The upshot of this was a partnership with infrastructure fund manager Innisfree to create the Innisfree M&G PPP Fund, the first fund to be focused on the secondary public-private partnership (PPP) market in the UK. The fund, which raised £225 million, was open-ended, prompting a recollection – and subsequent laughter – from Lennon that one of the assets in the portfolio has the option for a 65-year extension. He doubts he will be around to see that contract come to an end should the option be exercised.
The PPP fund was consistent with Prudential’s strategy to increase its client base. However, by the time the mandate had been fulfilled, the market had moved on. “By 2005, there was quite a dramatic change in the infrastructure market,” relates Lennon. “The asset class had registered in the thoughts of many in the international investment community and owners of infrastructure assets had begun to appreciate what they had.”
This made the broader opportunity to buy and sell stakes in infrastructure assets and companies increasingly attractive compared with the UK PPP market, which was getting “very competitive” in Lennon’s view.
Since then, Infracapital has gone onto build a long track record in infrastructure investing – something which other infrastructure fund managers must view enviously given that this is a young asset class where experience is highly valued by investors.
Aside from track record, there is another reason why Infracapital believes it has an appeal to the limited partner (LP) community. “We’re set up in a similar way to an independent boutique, but we have the benefit of the support of a major international financial institution behind us,” Lennon points out.
“Our investment committee powers reside solely with the directors of Infracapital and no one else [outside the team] has a veto over decisions. But being part of the wider group has benefits in the shape of enhanced deal origination, reach into corporate Europe [the group is a major investor across European markets] and relationships with policy makers and regulators.”
Given that one of the initial rationales for the launch of Infracapital was to expand the client base, it’s no surprise that this remains a focus for Lennon and Clarke. “We want to develop a broad network of LPs by geography and type,” says Lennon.
“Insurance companies and pension funds remain key and there is still growth potential in this area. But in addition there are sovereign wealth funds and funds of funds managers and we’ve got Asian and North American investors coming in. Europe continues to account for the bulk of the investor base, but it’s becoming a bit more balanced.”
Growth and expansion is also being seen in the financing arena, and this gives Clarke much encouragement. He acknowledges that the banking market is now of a “three- to five-year” duration, but “they are comfortable lending as long as there is a good take-out” [in the capital markets].
He points to the proliferation of private placements “of all shapes and sizes” that “couldn’t be done five years ago”. He also says the market is benefitting from debt funds needing to get assets on board. “We’ve also seen project bonds and UK government guarantees, which are good additions to the toolkit,” he adds.

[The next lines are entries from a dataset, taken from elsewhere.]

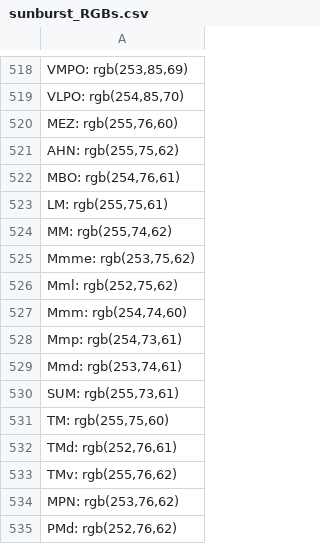
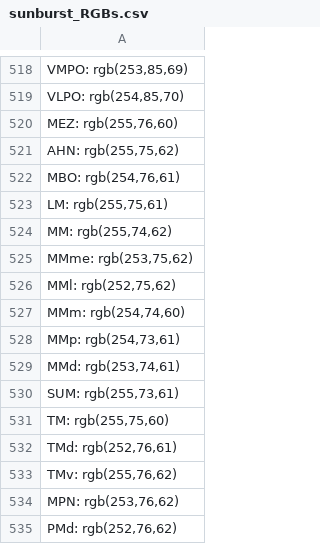
Before and after one commit to b-heifets/UNRAVEL, a CSV file: unravel/core/csvs/sunburst_RGBs.csv, drawn as a sheet; only a part is shown, gaps mark what is left out.

```diff
--- a/unravel/core/csvs/sunburst_RGBs.csv
+++ b/unravel/core/csvs/sunburst_RGBs.csv
@@ -524,7 +524,7 @@
 "MM: rgb(255,74,62)"
-"Mmme: rgb(253,75,62)"
-"Mml: rgb(252,75,62)"
-"Mmm: rgb(254,74,60)"
-"Mmp: rgb(254,73,61)"
-"Mmd: rgb(253,74,61)"
+"MMme: rgb(253,75,62)"
+"MMl: rgb(252,75,62)"
+"MMm: rgb(254,74,60)"
+"MMp: rgb(254,73,61)"
+"MMd: rgb(253,74,61)"
 "SUM: rgb(255,73,61)"
```
Also changed, not shown: unravel/core/csvs/CCFv3-2020_info.csv, unravel/core/csvs/sunburst_IDPath_Abbrv.csv.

Hence, the discussion ends on a note of optimism. And with £530 million in its pocket and what Infracapital sees as a niche position in the market, why wouldn’t it?